Is your Allen Bradley SLC-500 finally kaput now that you’ve reprogrammed channels on the I/O cards about 10 times? (Did you think we didn’t know you did this? Everyone does this.) Did your GE Fanuc PLC processor suddenly just “lose” its program? Has your ABB PLC faulted, the little red light is on and you can’t get your error codes to clear? Then you would definitely NOT be alone. We hear these tales of woe day in and day out from manufacturing plants and shops of all sizes.
In a nearly perfect world you would perform maintenance checks on your PLCs every month or two, but even if you do this, many of the most common PLC problems are not caused by lack of maintenance. Machine age and environmental conditions are often at the heart of the problem. Assuming you have ruled out ridiculously obvious problems such having the wrong cables or loose cable connections, a few of the evil PLC poltergeists include:
- Power fluctuations or surges
- Over heating
- Blown power supplies
- Blown I/O cards
- Bad I/O channels
- Bad cables/loose cable connection
However, another frequent PLC problem is absolutely a maintenance issue – bad batteries. If you’ve been neglecting to replace your back-up battery, bad things are sure to happen. If the red fault light indicates battery status you are in danger of losing your program. If you do not have a current program on hand to reload after you’ve replaced the dead battery, then you are in even more trouble. (Hint: If the red battery light comes on don’t down the power!) Get the program backed-up BEFORE you attempt to change the battery(s). Whether you are the boss or the operator, this is not the place you want to be. Let the finger pointing begin!

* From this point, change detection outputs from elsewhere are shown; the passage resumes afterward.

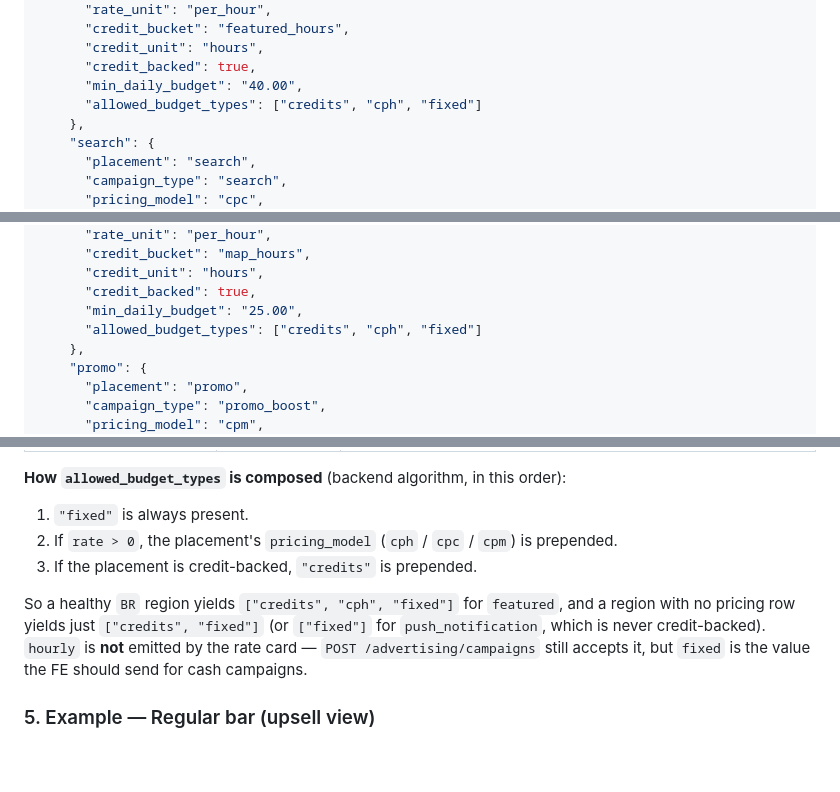
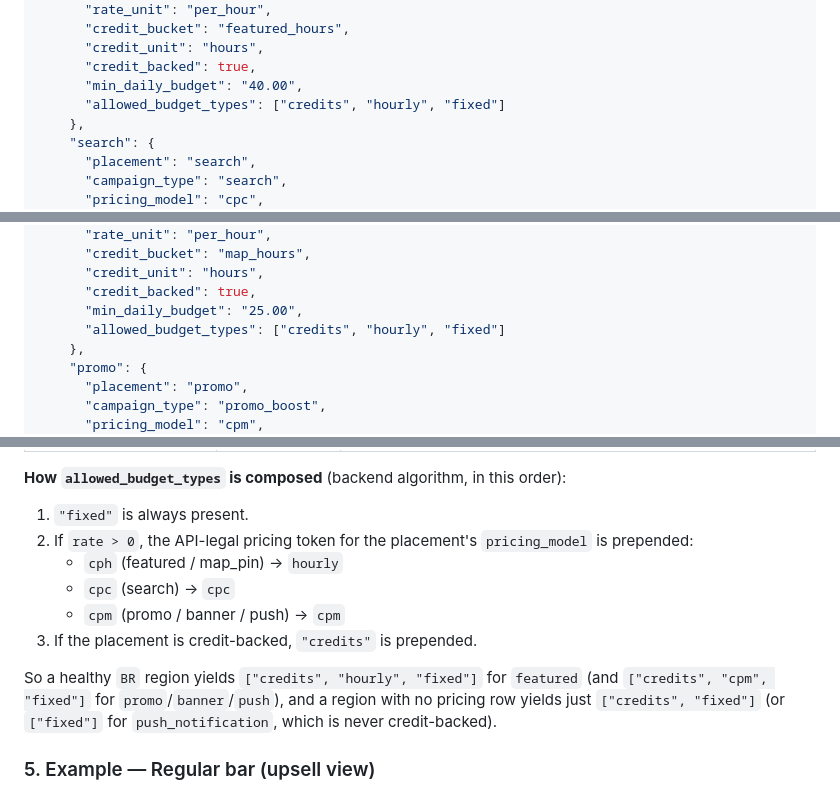
Before and after one commit to bl4ckcode/dobar, a Markdown page: be/.docs/FE_BE_COMMUNICATION.md, 3 parts joined by grey strips. GitHub-like rendering; blank space fills up the shorter version.

Commit message:
fix: fe_be doc update

```diff
--- a/be/.docs/FE_BE_COMMUNICATION.md
+++ b/be/.docs/FE_BE_COMMUNICATION.md
@@ -2264,7 +2264,7 @@ part of its monthly credits:
       "credit_unit": "hours",
       "credit_backed": true,
       "min_daily_budget": "40.00",
-      "allowed_budget_types": ["credits", "cph", "fixed"]
+      "allowed_budget_types": ["credits", "hourly", "fixed"]
     },
     "search": {
       "placement": "search",
@@ -2290,7 +2290,7 @@ part of its monthly credits:
       "credit_unit": "hours",
       "credit_backed": true,
       "min_daily_budget": "25.00",
-      "allowed_budget_types": ["credits", "cph", "fixed"]
+      "allowed_budget_types": ["credits", "hourly", "fixed"]
     },
     "promo": {
       "placement": "promo",
@@ -2376,13 +2376,13 @@ part of its monthly credits:
 **How `allowed_budget_types` is composed** (backend algorithm, in this order):
 
 1. `"fixed"` is always present.
-2. If `rate > 0`, the placement's `pricing_model` (`cph` / `cpc` / `cpm`) is prepended.
+2. If `rate > 0`, the API-legal pricing token for the placement's `pricing_model` is prepended:
+   - `cph` (featured / map_pin) → `hourly`
+   - `cpc` (search) → `cpc`
+   - `cpm` (promo / banner / push) → `cpm`
 3. If the placement is credit-backed, `"credits"` is prepended.
 
-So a healthy `BR` region yields `["credits", "cph", "fixed"]` for `featured`, and a region with no
-pricing row yields just `["credits", "fixed"]` (or `["fixed"]` for `push_notification`, which is never
-credit-backed). `hourly` is **not** emitted by the rate card — `POST /advertising/campaigns` still
-accepts it, but `fixed` is the value the FE should send for cash campaigns.
+So a healthy `BR` region yields `["credits", "hourly", "fixed"]` for `featured` (and `["credits", "cpm", "fixed"]` for `promo`/`banner`/`push`), and a region with no pricing row yields just `["credits", "fixed"]` (or `["fixed"]` for `push_notification`, which is never credit-backed).
 
 ### 5. Example — Regular bar (upsell view)
 
```
Also changed, not shown: other parts of be/.docs/FE_BE_COMMUNICATION.md (+1 -1 lines).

In almost all of the above mentioned cases, you will need to remove the unit and have it repaired. If the PLC unit is still under warranty, you will need to contact the OEM. If not, you will need the services of a reliable third-party industrial electronic repair shop.